- **Exercise goal**
In every line of the records, look for "Loop", then report how many lines have it and nothing else.

- **Input for this task**
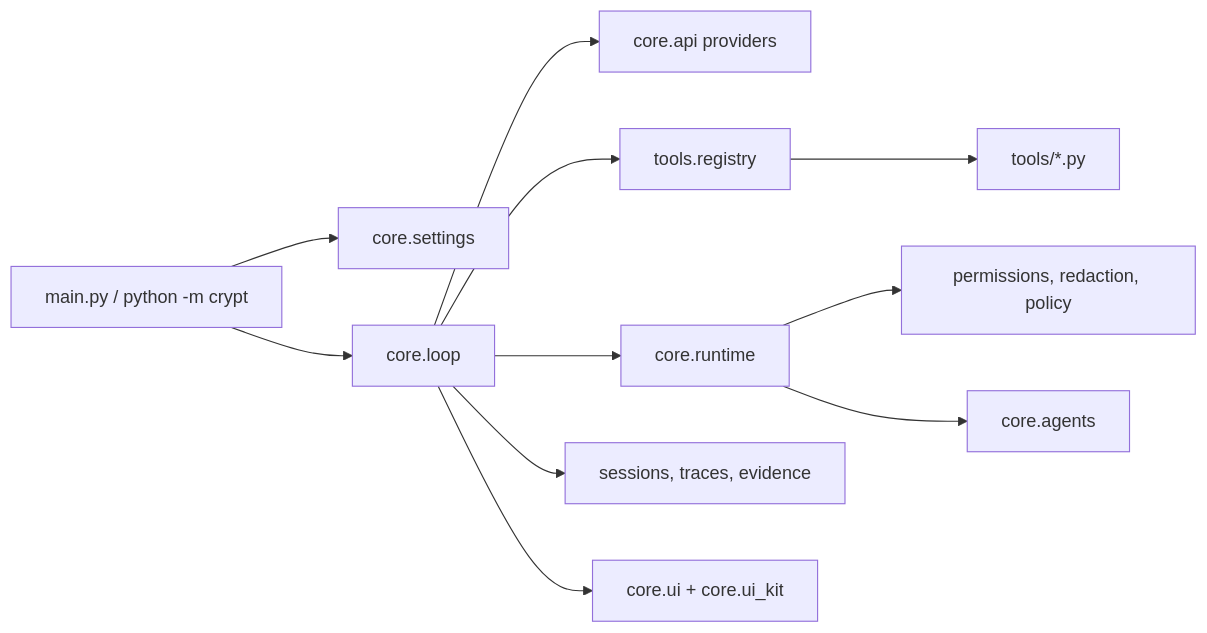
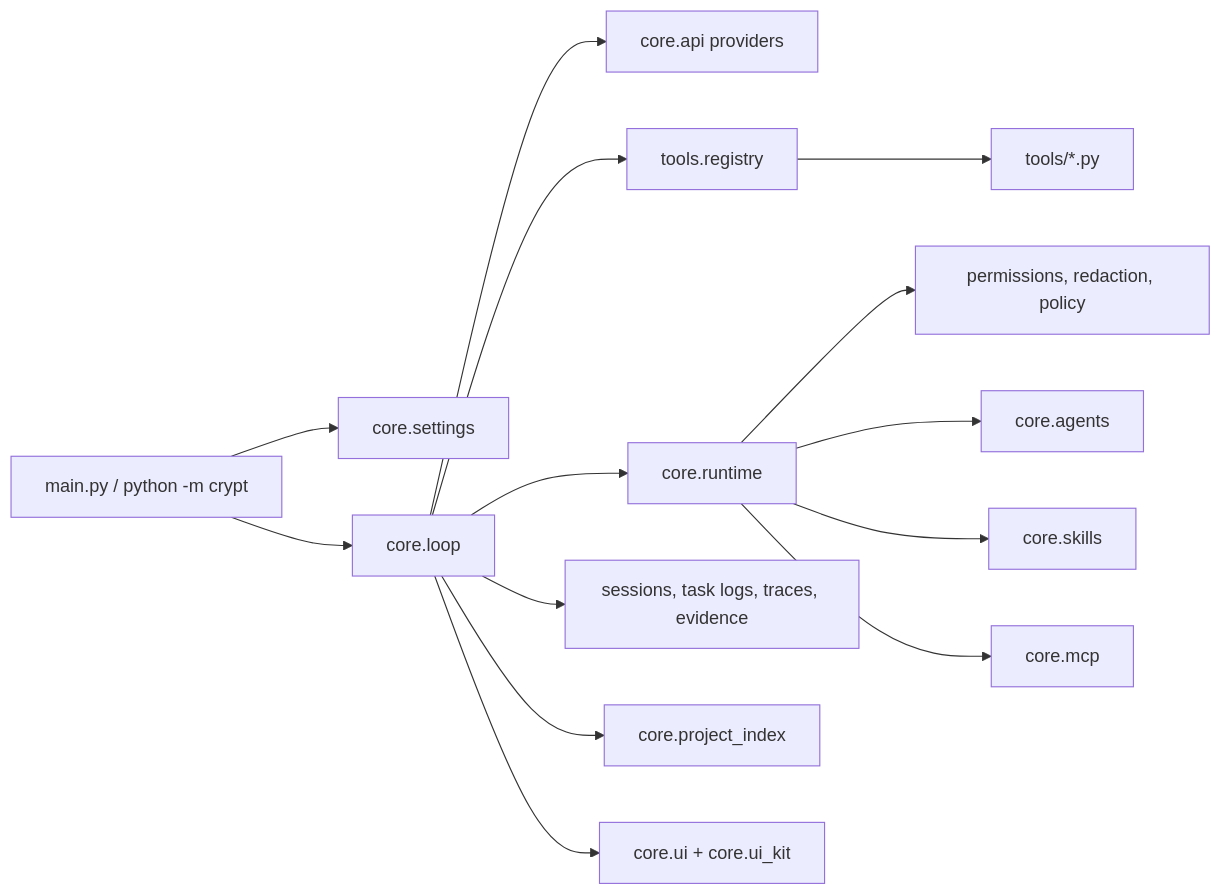
The diagram in docs/ARCHITECTURE.md (clout2buy/CryptCore), drawn with Mermaid before and after one commit. The commit also changed other lines of this file and 46 other files, not shown here.

Commit message:
Upgrade CryptCore runtime intelligence

````diff
--- a/docs/ARCHITECTURE.md
+++ b/docs/ARCHITECTURE.md
@@ -6,13 +6,16 @@
 ```mermaid
 flowchart LR
     CLI["main.py / python -m crypt"] --> Settings["core.settings"]
     CLI --> Loop["core.loop"]
     Loop --> Providers["core.api providers"]
     Loop --> Registry["tools.registry"]
     Registry --> Tools["tools/*.py"]
     Loop --> Runtime["core.runtime"]
     Runtime --> Safety["permissions, redaction, policy"]
     Runtime --> Agents["core.agents"]
-    Loop --> Store["sessions, traces, evidence"]
+    Runtime --> Skills["core.skills"]
+    Runtime --> MCP["core.mcp"]
+    Loop --> Store["sessions, task logs, traces, evidence"]
+    Loop --> Project["core.project_index"]
     Loop --> UI["core.ui + core.ui_kit"]
 ```
````
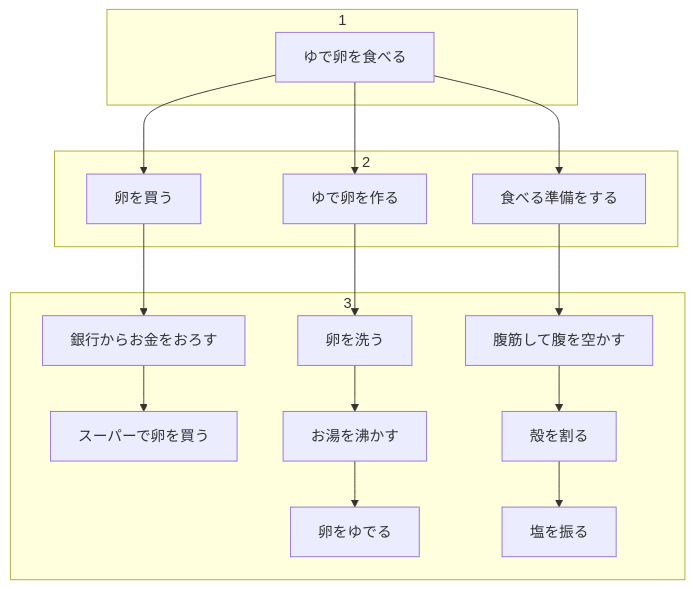
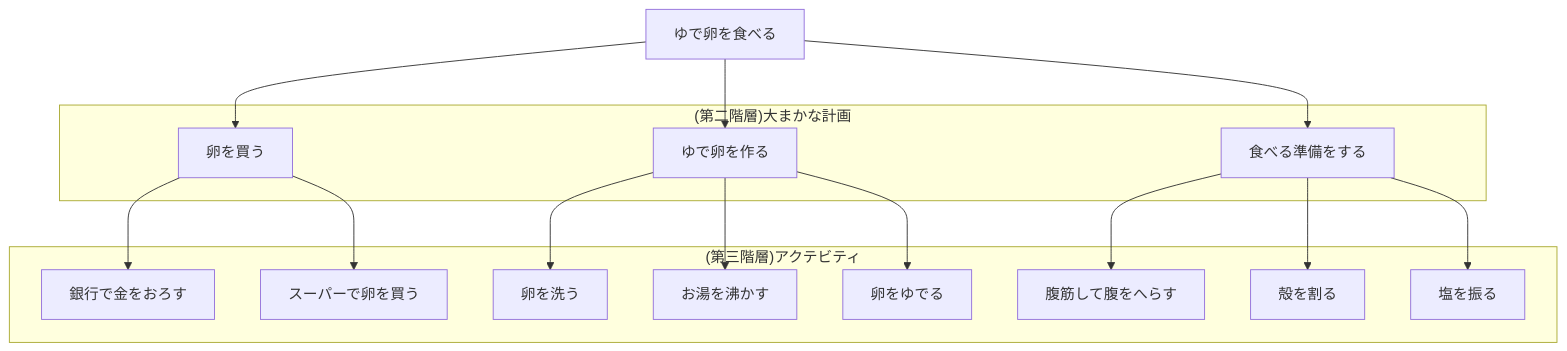
One commit to tyson0723/mypage changed the fourth of 5 diagrams in eat_boild_eggs.md. Above: the diagram before and after it, drawn with Mermaid. The commit also changed other lines of this file and 5 other files, not shown here.

```````diff
--- a/eat_boild_eggs.md
+++ b/eat_boild_eggs.md
@@ -1,23 +30,32 @@
-``````mermaid
-flowchart TB
-    id1[ゆで卵を食べる]
-    subgraph 1
-    id1
+```mermaid
+flowchart TD
+    id1["ゆで卵を食べる"]
+    subgraph "(第二階層)大まかな計画"
+    id2[卵を買う]
+    id3[ゆで卵を作る]
+    id4[食べる準備をする]
+    end
+    subgraph "(第三階層)アクテビティ"
+    id5[銀行で金をおろす]
+    id6[スーパーで卵を買う]
+    id7[卵を洗う]
+    id8[お湯を沸かす]
+    id9[卵をゆでる]
+    id10[腹筋して腹をへらす]
+    id11[殻を割る]
+    id12[塩を振る]
     end
 
-    subgraph 2
-    id1-->id2[卵を買う]
-    id1-->id3[ゆで卵を作る]
-    id1-->id4[食べる準備をする]
-    end
-    subgraph 3
-    id2-->id5[銀行からお金をおろす]
-    id5-->id6[スーパーで卵を買う]
-    id3-->id7[卵を洗う]
-    id7-->id8[お湯を沸かす]
-    id8-->id9[卵をゆでる]
-    id4-->id10[腹筋して腹を空かす]
-    id10-->id11[殻を割る]
-    id11-->id12[塩を振る]
-    end
-``````
+
+    id1-->id2
+    id1-->id3
+    id1-->id4
+    id2-->id5
+    id2-->id6
+    id3-->id7
+    id3-->id8
+    id3-->id9
+    id4-->id10
+    id4-->id11
+    id4-->id12
+```
```````
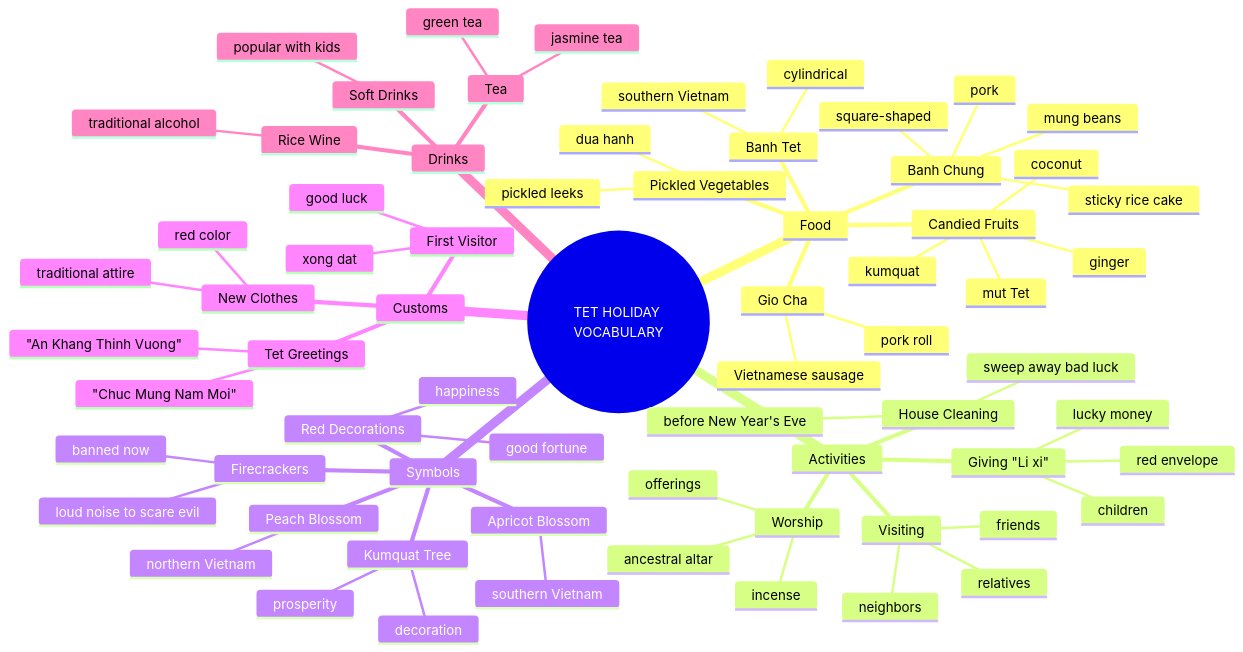
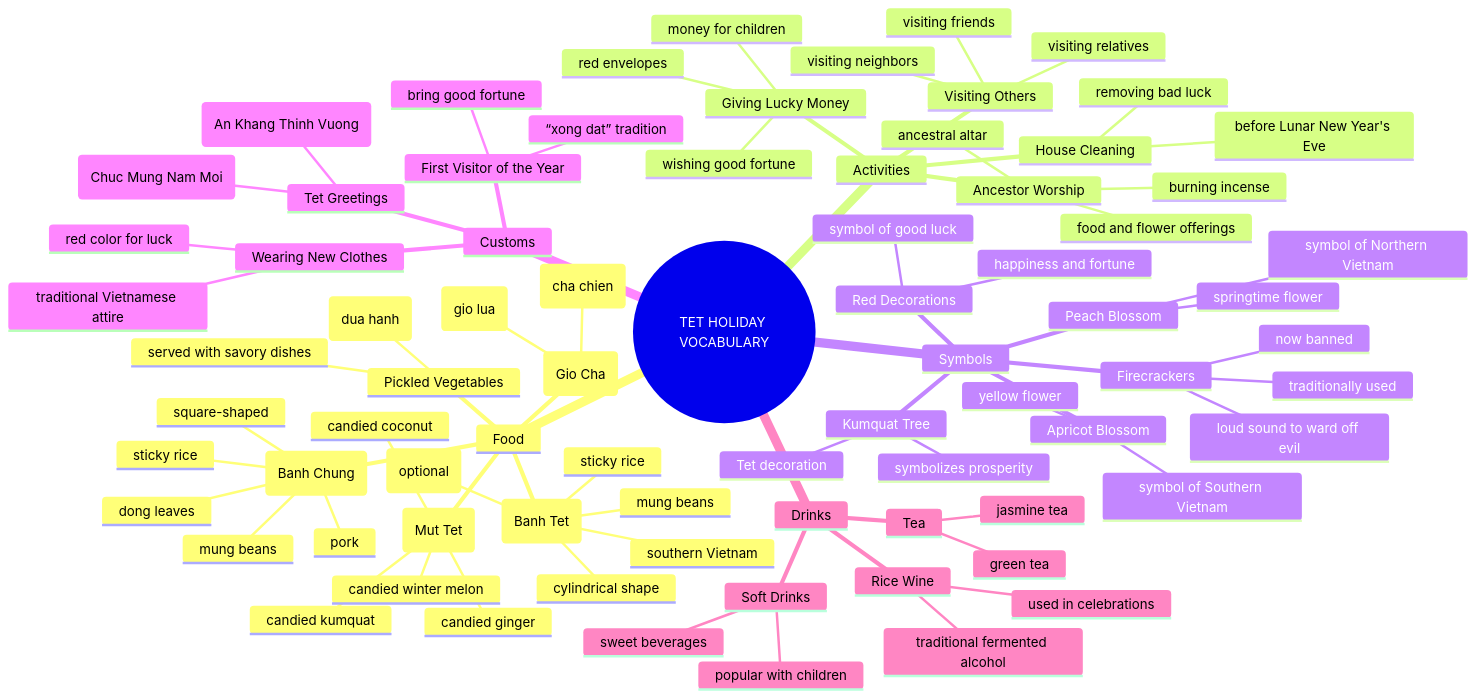
Before and after one commit to aerovfx/aerolang: the diagram in Lesson06_VietNamese_traditianal/01_Subject.md, drawn with Mermaid.

Commit message:
Tu khoa ve Tet

````diff
--- a/Lesson06_VietNamese_traditianal/01_Subject.md
+++ b/Lesson06_VietNamese_traditianal/01_Subject.md
@@ -1,72 +1,81 @@
 ```mermaid
 mindmap
   root((TET HOLIDAY VOCABULARY))
     Food
-      Banh Chung
-        sticky rice cake
+      Square Sticky Rice Cake (Banh Chung)
+        sticky rice
         square-shaped
         pork
         mung beans
-      Banh Tet
-        cylindrical
+        dong leaves
+      Cylindrical Sticky Rice Cake (Banh Tet)
+        cylindrical shape
+        sticky rice
+        mung beans
+        banana (optional)
         southern Vietnam
       Pickled Vegetables
-        dua hanh
-        pickled leeks
-      Gio Cha
-        Vietnamese sausage
-        pork roll
-      Candied Fruits
-        mut Tet
-        coconut
-        ginger
-        kumquat
+        pickled leeks (dua hanh)
+        served with savory dishes
+      Vietnamese Pork Sausage (Gio Cha)
+        lean pork roll (gio lua)
+        fried pork roll (cha chien)
+      Candied Fruits (Mut Tet)
+        candied coconut
+        candied ginger
+        candied kumquat
+        candied winter melon
     Activities
       House Cleaning
-        sweep away bad luck
-        before New Year's Eve
-      Worship
+        removing bad luck
+        before Lunar New Year's Eve
+      Ancestor Worship
         ancestral altar
-        incense
-        offerings
-      Visiting
-        relatives
-        neighbors
-        friends
-      Giving "Li xi"
-        lucky money
-        red envelope
-        children
+        burning incense
+        food and flower offerings
+      Visiting Others
+        visiting relatives
+        visiting neighbors
+        visiting friends
+      Giving Lucky Money
+        red envelopes
+        money for children
+        wishing good fortune
     Symbols
       Peach Blossom
-        northern Vietnam
+        symbol of Northern Vietnam
+        springtime flower
       Apricot Blossom
-        southern Vietnam
+        symbol of Southern Vietnam
+        yellow flower
       Kumquat Tree
-        prosperity
-        decoration
+        symbolizes prosperity
+        Tet decoration
       Red Decorations
-        good fortune
-        happiness
+        symbol of good luck
+        happiness and fortune
       Firecrackers
-        banned now
-        loud noise to scare evil
+        traditionally used
+        loud sound to ward off evil
+        now banned
     Customs
-      First Visitor
-        xong dat
-        good luck
-      New Clothes
-        red color
-        traditional attire
+      First Visitor of the Year
+        “xong dat” tradition
+        bring good fortune
+      Wearing New Clothes
+        red color for luck
+        traditional Vietnamese attire
       Tet Greetings
-        "Chuc Mung Nam Moi"
-        "An Khang Thinh Vuong"
+        "Happy New Year" (Chuc Mung Nam Moi)
+        "Wishing Prosperity" (An Khang Thinh Vuong)
     Drinks
       Tea
         green tea
         jasmine tea
       Rice Wine
-        traditional alcohol
+        traditional fermented alcohol
+        used in celebrations
       Soft Drinks
-        popular with kids
+        sweet beverages
+        popular with children
 ```
````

- **Task result**
8